Study Finds High Frequency Tags Better Than UHF for RFID
It is better under a majority of objective measures to use high frequency (HF) rather than ultra-high frequency (UHF) radio frequency identification (RFID) tags on individual pharmaceutical items such as pill bottles, according to a recent research paper.
HF and UHF tags are both used to fight against drug counterfeiting and diversion. The point of RFID is "to trace from the point of manufacturing to the point of sales," noted Chris Fennig, director of professional services, ODIN technologies. "But the application introduces a host of physics issues, including the size of the tags and, more importantly, their frequency."
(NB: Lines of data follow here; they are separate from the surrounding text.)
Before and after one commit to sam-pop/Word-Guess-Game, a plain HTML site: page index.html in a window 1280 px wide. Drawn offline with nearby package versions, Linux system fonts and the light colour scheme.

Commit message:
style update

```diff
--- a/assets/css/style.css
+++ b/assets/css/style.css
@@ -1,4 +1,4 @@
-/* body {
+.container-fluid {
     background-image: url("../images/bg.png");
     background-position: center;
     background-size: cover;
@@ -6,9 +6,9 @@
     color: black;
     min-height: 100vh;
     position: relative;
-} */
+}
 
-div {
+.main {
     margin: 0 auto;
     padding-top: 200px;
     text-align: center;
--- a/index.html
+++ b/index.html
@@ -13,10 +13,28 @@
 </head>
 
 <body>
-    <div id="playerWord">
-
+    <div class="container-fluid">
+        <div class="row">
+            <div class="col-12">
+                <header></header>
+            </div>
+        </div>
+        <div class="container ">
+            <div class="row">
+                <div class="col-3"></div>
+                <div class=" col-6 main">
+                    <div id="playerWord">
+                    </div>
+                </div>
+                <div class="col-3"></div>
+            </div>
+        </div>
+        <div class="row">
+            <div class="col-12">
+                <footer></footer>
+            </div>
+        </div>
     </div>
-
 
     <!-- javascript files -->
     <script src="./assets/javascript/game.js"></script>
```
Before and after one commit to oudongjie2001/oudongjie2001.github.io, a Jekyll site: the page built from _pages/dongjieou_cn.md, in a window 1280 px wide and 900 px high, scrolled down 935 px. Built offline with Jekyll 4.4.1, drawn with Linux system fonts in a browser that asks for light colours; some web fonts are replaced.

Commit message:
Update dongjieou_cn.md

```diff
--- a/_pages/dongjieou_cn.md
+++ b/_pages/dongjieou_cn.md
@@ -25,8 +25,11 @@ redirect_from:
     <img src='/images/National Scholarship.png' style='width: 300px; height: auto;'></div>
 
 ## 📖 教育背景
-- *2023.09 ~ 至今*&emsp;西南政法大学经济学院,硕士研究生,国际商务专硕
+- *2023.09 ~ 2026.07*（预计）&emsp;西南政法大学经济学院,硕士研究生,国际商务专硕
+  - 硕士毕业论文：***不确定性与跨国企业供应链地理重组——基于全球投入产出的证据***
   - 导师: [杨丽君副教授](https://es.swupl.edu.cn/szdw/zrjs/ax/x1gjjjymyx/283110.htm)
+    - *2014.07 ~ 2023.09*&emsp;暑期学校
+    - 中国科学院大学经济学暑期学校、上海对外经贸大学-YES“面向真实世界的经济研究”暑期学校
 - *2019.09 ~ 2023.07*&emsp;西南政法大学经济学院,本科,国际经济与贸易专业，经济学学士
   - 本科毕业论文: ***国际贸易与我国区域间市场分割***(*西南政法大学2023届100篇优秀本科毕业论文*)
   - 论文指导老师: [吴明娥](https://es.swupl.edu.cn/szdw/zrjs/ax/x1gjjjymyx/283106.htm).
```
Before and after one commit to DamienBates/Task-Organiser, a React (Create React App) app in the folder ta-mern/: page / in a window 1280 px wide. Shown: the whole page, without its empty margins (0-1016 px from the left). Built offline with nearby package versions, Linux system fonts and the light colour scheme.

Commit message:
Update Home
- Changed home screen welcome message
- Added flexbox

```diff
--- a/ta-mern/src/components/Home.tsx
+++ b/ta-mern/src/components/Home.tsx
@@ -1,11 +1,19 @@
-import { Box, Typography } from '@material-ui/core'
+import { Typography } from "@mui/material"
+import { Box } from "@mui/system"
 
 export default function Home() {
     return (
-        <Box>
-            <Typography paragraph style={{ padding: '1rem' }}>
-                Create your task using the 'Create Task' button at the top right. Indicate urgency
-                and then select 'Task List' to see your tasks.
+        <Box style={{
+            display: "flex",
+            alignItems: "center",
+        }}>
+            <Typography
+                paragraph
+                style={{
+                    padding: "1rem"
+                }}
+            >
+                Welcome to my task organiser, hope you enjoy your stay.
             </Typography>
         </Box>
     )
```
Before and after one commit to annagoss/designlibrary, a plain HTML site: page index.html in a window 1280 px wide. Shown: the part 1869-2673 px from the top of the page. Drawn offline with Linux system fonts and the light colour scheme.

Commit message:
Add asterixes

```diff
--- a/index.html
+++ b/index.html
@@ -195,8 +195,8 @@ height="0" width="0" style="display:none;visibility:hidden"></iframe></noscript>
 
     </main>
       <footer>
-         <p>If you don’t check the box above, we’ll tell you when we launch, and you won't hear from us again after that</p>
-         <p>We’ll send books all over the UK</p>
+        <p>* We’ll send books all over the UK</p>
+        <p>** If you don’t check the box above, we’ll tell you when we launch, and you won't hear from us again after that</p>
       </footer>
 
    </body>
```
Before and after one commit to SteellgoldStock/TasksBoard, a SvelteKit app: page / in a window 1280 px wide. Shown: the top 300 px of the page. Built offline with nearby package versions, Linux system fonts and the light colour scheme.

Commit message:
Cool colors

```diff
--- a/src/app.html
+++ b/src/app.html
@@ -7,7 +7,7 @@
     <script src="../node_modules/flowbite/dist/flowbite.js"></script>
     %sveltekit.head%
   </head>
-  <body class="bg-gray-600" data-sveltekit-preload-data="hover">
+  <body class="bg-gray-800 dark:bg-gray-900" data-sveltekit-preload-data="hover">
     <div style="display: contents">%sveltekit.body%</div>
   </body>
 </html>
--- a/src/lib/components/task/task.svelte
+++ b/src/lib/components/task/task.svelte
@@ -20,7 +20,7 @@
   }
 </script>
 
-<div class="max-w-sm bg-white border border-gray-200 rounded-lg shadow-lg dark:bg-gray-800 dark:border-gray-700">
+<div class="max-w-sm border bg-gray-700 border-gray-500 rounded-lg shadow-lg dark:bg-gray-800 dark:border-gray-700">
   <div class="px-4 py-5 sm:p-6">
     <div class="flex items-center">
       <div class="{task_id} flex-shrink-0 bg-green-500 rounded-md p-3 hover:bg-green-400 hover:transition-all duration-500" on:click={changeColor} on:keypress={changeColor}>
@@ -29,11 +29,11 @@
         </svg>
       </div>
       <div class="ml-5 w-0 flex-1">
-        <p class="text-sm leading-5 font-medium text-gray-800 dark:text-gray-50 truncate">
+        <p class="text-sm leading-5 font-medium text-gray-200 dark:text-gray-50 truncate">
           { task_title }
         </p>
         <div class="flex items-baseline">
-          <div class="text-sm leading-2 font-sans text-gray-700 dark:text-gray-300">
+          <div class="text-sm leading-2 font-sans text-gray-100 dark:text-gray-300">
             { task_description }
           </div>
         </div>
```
HF tags, which were introduced onto the market first, outperformed UHF tags in five of eight performance measures, according to the study conducted by ODIN and funded by Unisys. UHF came out on top in two of the measures and the two frequencies tied on one measure, the study noted.
The study, "Pharmaceutical Item Level RFID: Battle of the Frequencies," examined only RFID tags currently in commercial use, not prototypes. The tags tested were made by Symbol Technologies, Texas Instruments, Omron, RF IDentics and UPM Raflatac.
Since there is a wide range in RFID tag and reader performance, the researchers used multiple UHF and HF tags and readers throughout the study and based the final performance analysis on the best-performing reader and tag combinations in each frequency.
The performance measures included five "metrics" and three "use cases" that are typical in the pharmaceutical supply chain, Fennig said. The metrics and their results are as follows:
Read distance -- how far away the RFID readers can be and still interpret tags on individual items. UHF prevailed over long distances (up to several feet); but on manufacturing lines, the scanners may only have to operate over short distances; Orientation sensitivity -- how well the tags can be read when they are oriented away from a reader antenna. "One of the main issues is the ability to get power out to the tag so it can be read," Fennig said, adding that HF did "much better" in this regard; Material dependence -- how well tags can be read when on liquid bottles or blister packs, as opposed to containers holding powder, tablets or capsules. HF did better here; Consistency of tag quality for each frequency, where HF did better; and Maximum encode speed -- how fast RFID tags can be encoded with the desired information. UHF did "much better" in this area due to the inherent characteristics of the technology, Fennig said. But he emphasized that "we did find HF to be fast enough" for pharmaceutical packaging lines.
It was reassuring that both frequencies passed the encoding speed test, observed Todd Skrinar, healthcare and life sciences practice leader at Unisys. "A lot of pharmaceutical manufacturers that are considering using RFID have expressed concern that it be able to keep up with the speed of the packaging lines," he said.
Perhaps surprisingly, the "read rate"-- the rate of successful tag scans -- was not studied. "Read rate is a misnomer," Fennig said. "What's important is to capture the tag data at least once."
The study also examined RFID use in various situations along the supply chain. The study looked at standard pill bottles, liquid-filled bottles and blister packs, as well as cases and pallets. The tests included evaluating RFID scans:
On products on a moving pharmaceutical packaging line. The result was a draw between UHF and HF; On multiple, closely packed items in cases at a short distance from the scanner. HF was more effective; and On items packaged in cases on pallets at distances that are common for supply chain applications. Again, HF was more effective.
"The goal of the study is to bring scientific rigor to the boxing match between HF and UHF," said Fennig. "There was no scientific rigor before, just vendors' claims. We are unbiased. We don't care who wins the debate, we just want to help industry make scientific decisions."
"When we see barriers in the industry's adoption curve, we want to get in there and provide some clarity," said Skrinar. "There was a clear blind spot that needed to be addressed with research."
"The research presents solid, physics-based answers to help guide regulators and drug manufacturers in making successful decisions to improve drug safety," said Patrick Sweeney II, ODIN technologies president and CEO.
The study is available at www.ODINtechnologies.com/store (http://www.ODINtechnologies.com/store). -- Martin Gidron (mailto:email@example.com)